The B-17 usually has a crew of four to five people and the P-63 is a single-pilot aircraft.
"This is a World War II flight demonstration type airshow where we highlight the aircraft and their capabilities," says Coates. "The maneuvers that they were going thee were not dynamic at all. It was what we call ‘Bombers on parade’."
According to Dallas County Judge Clay Jenkins, the Dallas County Medical Examiner's Office confirmed six people died in the incident.
According to Coates, the names of those involved until all next of kin are informed and he receives consensus from the National Transportation Safety Board (NTSB) and other working agencies.
Allied Pilots Association shared that two of their members, Terry Baker and Len Root, were among those who died in the accident. The APA is the labor union representing American Airlines pilots.
The families of those involved are being taken care of and receiving counseling, Coates says.
"The people that are flying in the airshows are volunteers. There is a very strict process of training and hours. All the pilots are vetted very carefully. Many of them have been flying for us for 20, 30 years, or longer. What I can tell you, this is not their first rodeo. These guys are very well-versed."
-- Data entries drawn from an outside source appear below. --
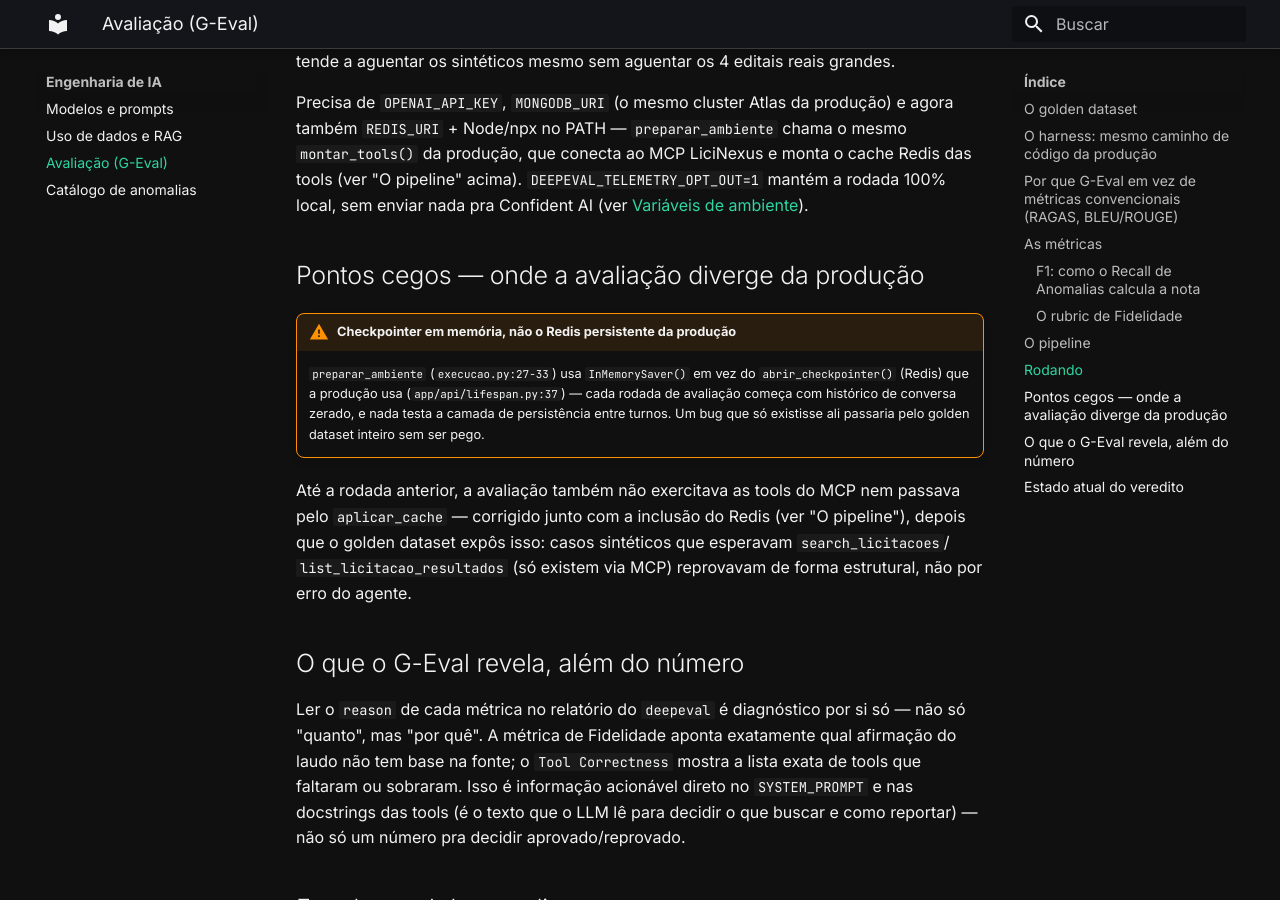
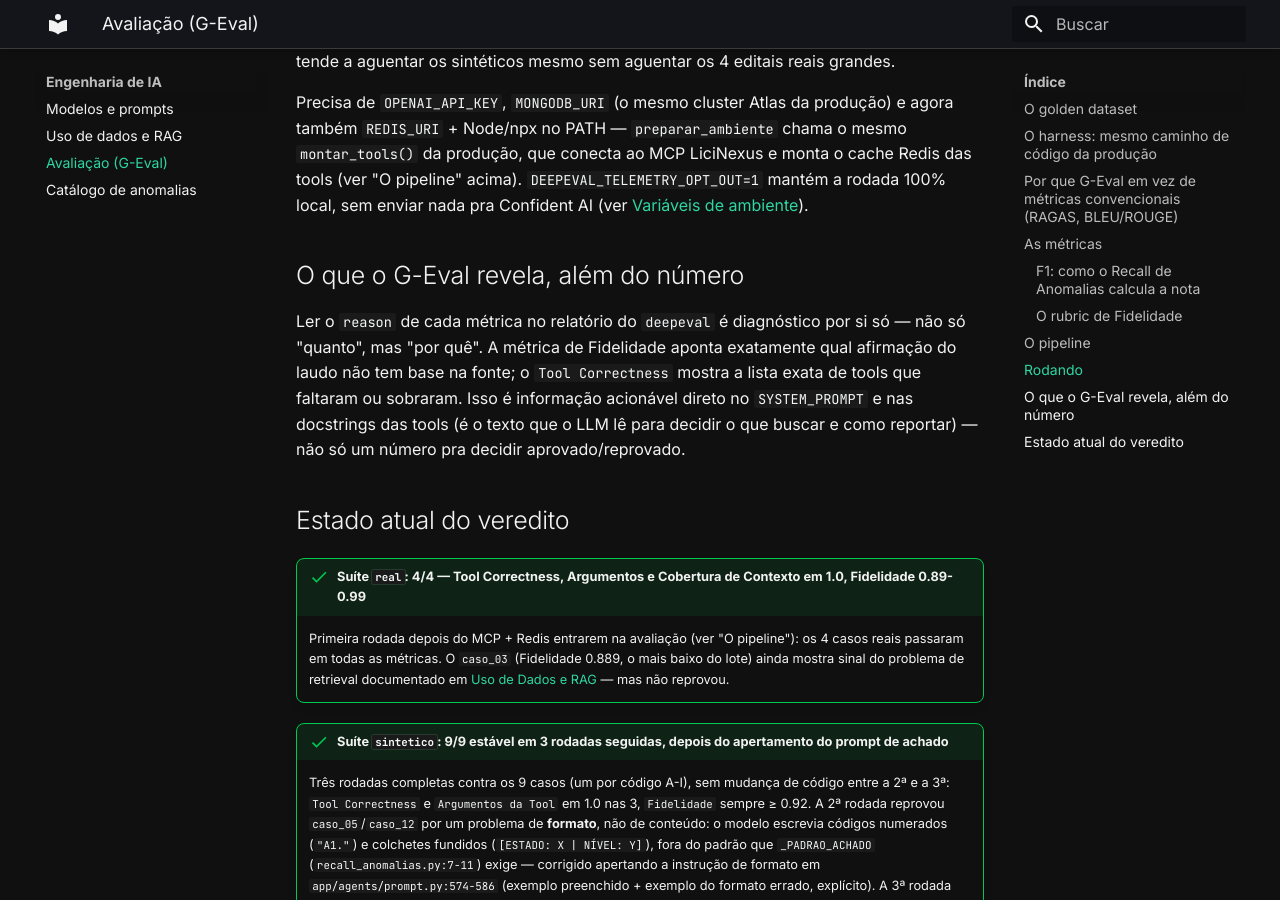
Before and after one commit to Moreira-89/auditor-cidadao, an MkDocs documentation site: the page built from docs/ia/avaliacao.md, in a window 1280 px wide and 900 px high, scrolled down 9134 px. Built offline with MkDocs 1.6.1 and Material for MkDocs 9.7.7, drawn with Linux system fonts in a browser that asks for light colours.

Commit message:
docs(ia): remove seção "Pontos cegos — onde a avaliação diverge da produção"

```diff
--- a/docs/ia/avaliacao.md
+++ b/docs/ia/avaliacao.md
@@ -320,20 +320,6 @@ que conecta ao MCP LiciNexus e monta o cache Redis das tools (ver "O pipeline" a
 `DEEPEVAL_TELEMETRY_OPT_OUT=1` mantém a rodada 100% local, sem enviar nada pra Confident AI (ver
 [Variáveis de ambiente](../operacional/variaveis_ambiente.md)).
 
-## Pontos cegos — onde a avaliação diverge da produção
-
-!!! warning "Checkpointer em memória, não o Redis persistente da produção"
-    `preparar_ambiente` (`execucao.py:27-33`) usa `InMemorySaver()` em vez do
-    `abrir_checkpointer()` (Redis) que a produção usa (`app/api/lifespan.py:37`) — cada rodada de
-    avaliação começa com histórico de conversa zerado, e nada testa a camada de persistência entre
-    turnos. Um bug que só existisse ali passaria pelo golden dataset inteiro sem ser pego.
-
-Até a rodada anterior, a avaliação também não exercitava as tools do MCP nem passava pelo
-`aplicar_cache` — corrigido junto com a inclusão do Redis (ver "O pipeline"), depois que o
-golden dataset expôs isso: casos sintéticos que esperavam `search_licitacoes`/
-`list_licitacao_resultados` (só existem via MCP) reprovavam de forma estrutural, não por erro do
-agente.
-
 ## O que o G-Eval revela, além do número
 
 Ler o `reason` de cada métrica no relatório do `deepeval` é diagnóstico por si só — não só "quanto",
```
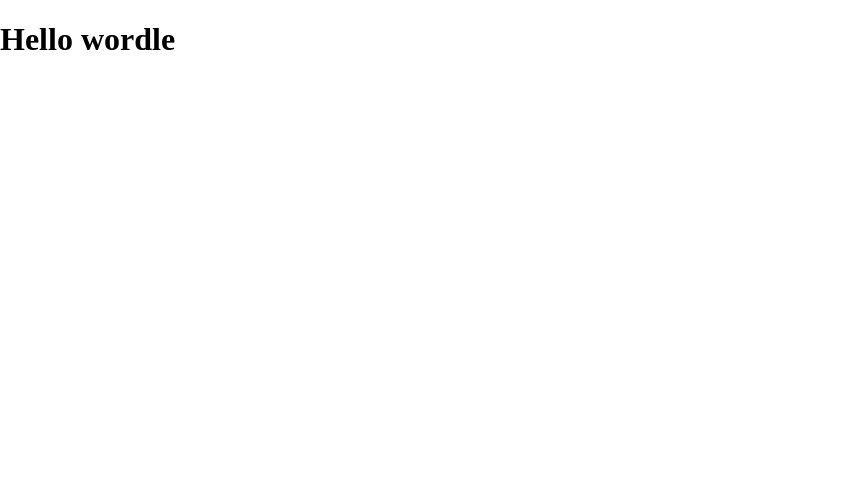
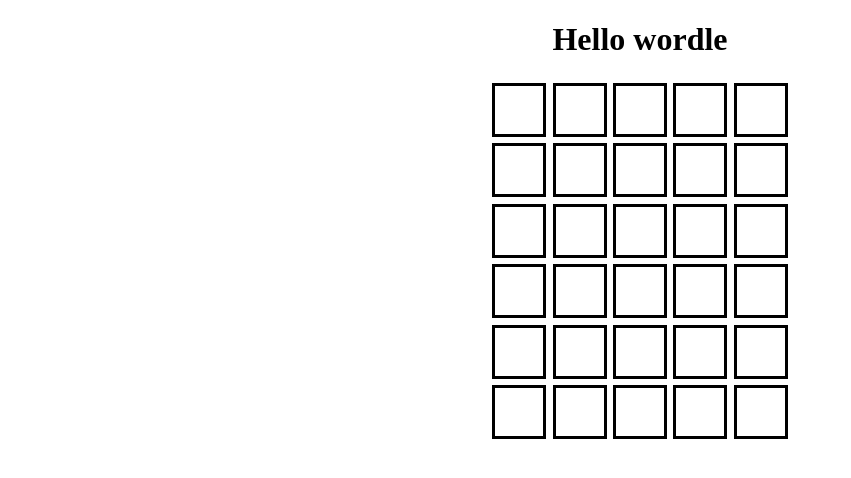
Before and after one commit to zimiin/JIMINS, a React (Create React App) app: page /wordle in a window 1280 px wide. Shown: the top 478 px of the page, without its empty margins (0-851 px from the left). Built offline with nearby package versions, Linux system fonts and the light colour scheme.

Commit message:
feat: 게임 틀 완성

```diff
--- /dev/null
+++ b/src/wordle/Wordle.css
@@ -0,0 +1,16 @@
+.wordle-container {
+  display: flex;
+  flex-direction: column;
+  align-items: center;
+}
+
+.block {
+  width: 3em;
+  height: 3em;
+  border: solid black;
+  margin: 0.2em;
+}
+
+.block-row {
+  display: flex;
+}
--- a/src/wordle/Wordle.tsx
+++ b/src/wordle/Wordle.tsx
@@ -1,9 +1,54 @@
-import React from "react"
+import React from 'react'
+import './Wordle.css'
 
 const Wordle = () => {
   return (
-    <div>
+    <div className='wordle-container'>
       <h1 className='font-bold underline'>Hello wordle</h1>
+      <div>
+        <div className='block-row'>
+          <div className='block' />
+          <div className='block' />
+          <div className='block' />
+          <div className='block' />
+          <div className='block' />
+        </div>
+        <div className='block-row'>
+          <div className='block' />
+          <div className='block' />
+          <div className='block' />
+          <div className='block' />
+          <div className='block' />
+        </div>
+        <div className='block-row'>
+          <div className='block' />
+          <div className='block' />
+          <div className='block' />
+          <div className='block' />
+          <div className='block' />
+        </div>
+        <div className='block-row'>
+          <div className='block' />
+          <div className='block' />
+          <div className='block' />
+          <div className='block' />
+          <div className='block' />
+        </div>
+        <div className='block-row'>
+          <div className='block' />
+          <div className='block' />
+          <div className='block' />
+          <div className='block' />
+          <div className='block' />
+        </div>
+        <div className='block-row'>
+          <div className='block' />
+          <div className='block' />
+          <div className='block' />
+          <div className='block' />
+          <div className='block' />
+        </div>
+      </div>
     </div>
   )
 }
```
Also changed, not shown: src/wordle/words.json (added, +18 -0 lines).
The plane collision is currently under investigation by the Federal Aviation Administration and Dallas-based agencies. The NTSB will also conduct a thorough investigation into the cause of the accident. At this time, no additional information is available.